More than 60,000 concerned parents believe that regulators in Europe should intervene in the popular movie app TikTok.

This article was published on 7th April 2021 on Trouw in the Netherlands. 
Please find the English translation below.

The Chinese company Bytedance, owner of TikTok, would not do enough to guarantee the safety of the mostly young users. That says the Foundation for Market Information Research (SOMI), which represents these parents.

According to SOMI, concerns about the Chinese platform among parents are greater than ever after another deadly incident with the so-called 'blackout challenge' on TikTok. In addition, people let themselves suffocate for as long as possible while filming themselves. Last month, a 12-year-old American boy would have died as a result of that challenge. Earlier this year, a ten-year-old Italian girl also died from the blackout challenge, her parents said. Children under the age of sixteen do need permission from their parents for a TikTok account, but according to SOMI, the age check is easy to circumvent.

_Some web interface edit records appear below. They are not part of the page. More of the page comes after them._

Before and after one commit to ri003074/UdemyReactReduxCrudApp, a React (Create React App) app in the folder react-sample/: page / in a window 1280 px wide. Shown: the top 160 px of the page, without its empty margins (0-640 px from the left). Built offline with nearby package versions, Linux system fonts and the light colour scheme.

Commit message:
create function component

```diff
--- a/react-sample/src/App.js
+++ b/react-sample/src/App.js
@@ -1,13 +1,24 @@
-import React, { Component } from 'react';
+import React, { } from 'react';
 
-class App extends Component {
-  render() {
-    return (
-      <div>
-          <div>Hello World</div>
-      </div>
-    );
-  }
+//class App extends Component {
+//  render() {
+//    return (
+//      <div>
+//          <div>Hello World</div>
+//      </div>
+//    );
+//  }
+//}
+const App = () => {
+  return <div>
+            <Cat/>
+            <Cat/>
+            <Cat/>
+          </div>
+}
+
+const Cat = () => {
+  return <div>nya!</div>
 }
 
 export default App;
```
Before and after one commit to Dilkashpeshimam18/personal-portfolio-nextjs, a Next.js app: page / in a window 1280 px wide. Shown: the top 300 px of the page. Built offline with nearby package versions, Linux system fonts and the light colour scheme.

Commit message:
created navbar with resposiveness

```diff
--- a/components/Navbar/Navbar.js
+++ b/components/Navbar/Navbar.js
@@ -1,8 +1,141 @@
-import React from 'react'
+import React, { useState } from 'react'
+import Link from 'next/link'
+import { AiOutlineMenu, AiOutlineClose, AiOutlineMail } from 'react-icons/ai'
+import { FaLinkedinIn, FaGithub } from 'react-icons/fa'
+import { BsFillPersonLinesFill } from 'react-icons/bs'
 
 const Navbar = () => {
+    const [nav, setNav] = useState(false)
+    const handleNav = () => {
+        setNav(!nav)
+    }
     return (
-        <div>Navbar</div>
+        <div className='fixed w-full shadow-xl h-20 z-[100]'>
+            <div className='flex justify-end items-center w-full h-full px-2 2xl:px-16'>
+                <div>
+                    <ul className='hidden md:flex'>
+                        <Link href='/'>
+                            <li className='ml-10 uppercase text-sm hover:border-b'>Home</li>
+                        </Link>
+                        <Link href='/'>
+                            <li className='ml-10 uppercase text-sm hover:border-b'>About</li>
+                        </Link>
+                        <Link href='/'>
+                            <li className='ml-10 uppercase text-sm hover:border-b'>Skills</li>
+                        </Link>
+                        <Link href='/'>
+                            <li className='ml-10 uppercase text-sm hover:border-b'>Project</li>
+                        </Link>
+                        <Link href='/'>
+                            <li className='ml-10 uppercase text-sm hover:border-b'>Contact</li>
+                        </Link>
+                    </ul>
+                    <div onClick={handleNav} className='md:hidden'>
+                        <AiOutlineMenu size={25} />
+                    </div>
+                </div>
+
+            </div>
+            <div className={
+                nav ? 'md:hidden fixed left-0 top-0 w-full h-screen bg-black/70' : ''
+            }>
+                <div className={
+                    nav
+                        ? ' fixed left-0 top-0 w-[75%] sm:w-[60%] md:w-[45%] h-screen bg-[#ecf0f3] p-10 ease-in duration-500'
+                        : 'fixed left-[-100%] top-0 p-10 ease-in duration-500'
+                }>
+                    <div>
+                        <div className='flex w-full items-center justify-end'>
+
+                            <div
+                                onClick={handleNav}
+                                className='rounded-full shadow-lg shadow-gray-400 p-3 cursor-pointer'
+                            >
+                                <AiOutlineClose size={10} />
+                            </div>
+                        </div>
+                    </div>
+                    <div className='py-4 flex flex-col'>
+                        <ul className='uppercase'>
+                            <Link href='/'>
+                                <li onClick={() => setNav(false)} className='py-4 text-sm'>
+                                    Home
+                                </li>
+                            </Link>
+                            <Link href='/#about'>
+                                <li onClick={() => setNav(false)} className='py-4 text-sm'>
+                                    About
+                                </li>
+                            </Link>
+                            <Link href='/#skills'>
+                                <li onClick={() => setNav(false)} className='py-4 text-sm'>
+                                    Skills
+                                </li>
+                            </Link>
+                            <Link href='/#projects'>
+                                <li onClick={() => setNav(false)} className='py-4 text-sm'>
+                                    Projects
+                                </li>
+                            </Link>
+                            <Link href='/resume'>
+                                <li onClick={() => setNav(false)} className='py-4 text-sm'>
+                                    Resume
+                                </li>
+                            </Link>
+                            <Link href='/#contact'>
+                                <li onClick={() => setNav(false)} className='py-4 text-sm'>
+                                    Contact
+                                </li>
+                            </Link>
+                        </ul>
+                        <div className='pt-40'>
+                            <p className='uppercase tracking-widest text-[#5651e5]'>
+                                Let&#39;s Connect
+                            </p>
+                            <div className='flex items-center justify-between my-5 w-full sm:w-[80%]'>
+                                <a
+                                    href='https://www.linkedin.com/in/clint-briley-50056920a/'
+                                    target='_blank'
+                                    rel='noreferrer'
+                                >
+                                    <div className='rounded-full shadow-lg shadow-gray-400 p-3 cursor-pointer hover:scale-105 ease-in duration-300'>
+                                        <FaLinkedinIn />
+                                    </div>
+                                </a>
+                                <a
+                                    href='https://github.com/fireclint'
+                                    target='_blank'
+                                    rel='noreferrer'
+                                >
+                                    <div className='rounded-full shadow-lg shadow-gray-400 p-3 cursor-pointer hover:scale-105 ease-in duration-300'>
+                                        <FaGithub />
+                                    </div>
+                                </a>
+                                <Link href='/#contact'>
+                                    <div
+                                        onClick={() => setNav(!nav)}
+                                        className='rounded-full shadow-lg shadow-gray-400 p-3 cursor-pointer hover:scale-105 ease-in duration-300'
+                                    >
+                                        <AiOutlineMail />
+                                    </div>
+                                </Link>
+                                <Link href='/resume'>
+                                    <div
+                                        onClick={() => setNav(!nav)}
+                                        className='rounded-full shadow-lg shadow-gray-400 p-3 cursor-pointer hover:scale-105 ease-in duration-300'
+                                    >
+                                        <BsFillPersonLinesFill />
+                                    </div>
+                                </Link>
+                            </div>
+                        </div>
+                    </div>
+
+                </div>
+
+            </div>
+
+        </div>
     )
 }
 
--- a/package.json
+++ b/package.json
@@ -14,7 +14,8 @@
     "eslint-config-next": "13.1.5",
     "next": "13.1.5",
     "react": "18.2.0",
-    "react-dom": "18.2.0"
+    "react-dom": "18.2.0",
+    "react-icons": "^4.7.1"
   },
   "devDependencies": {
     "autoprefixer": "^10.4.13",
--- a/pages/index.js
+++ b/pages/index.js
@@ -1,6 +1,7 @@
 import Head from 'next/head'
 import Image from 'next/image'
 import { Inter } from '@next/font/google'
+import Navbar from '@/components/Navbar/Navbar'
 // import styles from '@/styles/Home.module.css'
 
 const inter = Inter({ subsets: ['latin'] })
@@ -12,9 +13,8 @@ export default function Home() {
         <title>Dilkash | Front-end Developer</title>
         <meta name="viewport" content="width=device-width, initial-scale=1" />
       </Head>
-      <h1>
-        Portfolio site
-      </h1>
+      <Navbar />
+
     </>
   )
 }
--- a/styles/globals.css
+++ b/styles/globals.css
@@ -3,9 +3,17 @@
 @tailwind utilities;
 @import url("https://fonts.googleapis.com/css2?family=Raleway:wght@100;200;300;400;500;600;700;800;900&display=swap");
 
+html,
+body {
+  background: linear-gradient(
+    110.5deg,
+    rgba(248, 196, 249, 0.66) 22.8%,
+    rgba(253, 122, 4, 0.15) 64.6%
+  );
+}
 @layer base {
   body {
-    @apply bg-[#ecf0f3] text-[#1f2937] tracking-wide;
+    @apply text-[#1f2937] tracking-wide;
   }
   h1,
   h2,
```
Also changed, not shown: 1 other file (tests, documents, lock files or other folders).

SOMI had already appealed to Dutch and European regulators in January to take tougher action against TikTok. An appeal is now also being made to Ireland, where TikTok has established its European headquarters, to intervene immediately. SOMI states that in addition to the many dangerous challenges on TikTok, the social medium is also a paradise for child predators looking for victims.


Moreover, TikTok violates the privacy rules, according to the foundation that is preparing a collective claim against the app. “The participants come from all over Europe. Anyone who has an account of their own or has children with a TikTok account can participate in the claim ”, says Cor Wijtvliet, co-founder of SOMI.

TikTok has said it is doing a lot to ensure the safety of young users. For example, accounts of users between thirteen and fifteen years old would be set to private by default and strangers would not be able to see their videos automatically. Moderators also ban inappropriate videos and users can report offensive material. According to TikTok, the safety of young users is the number one priority.

Click here for the original article on Trouw.nl (in Dutch)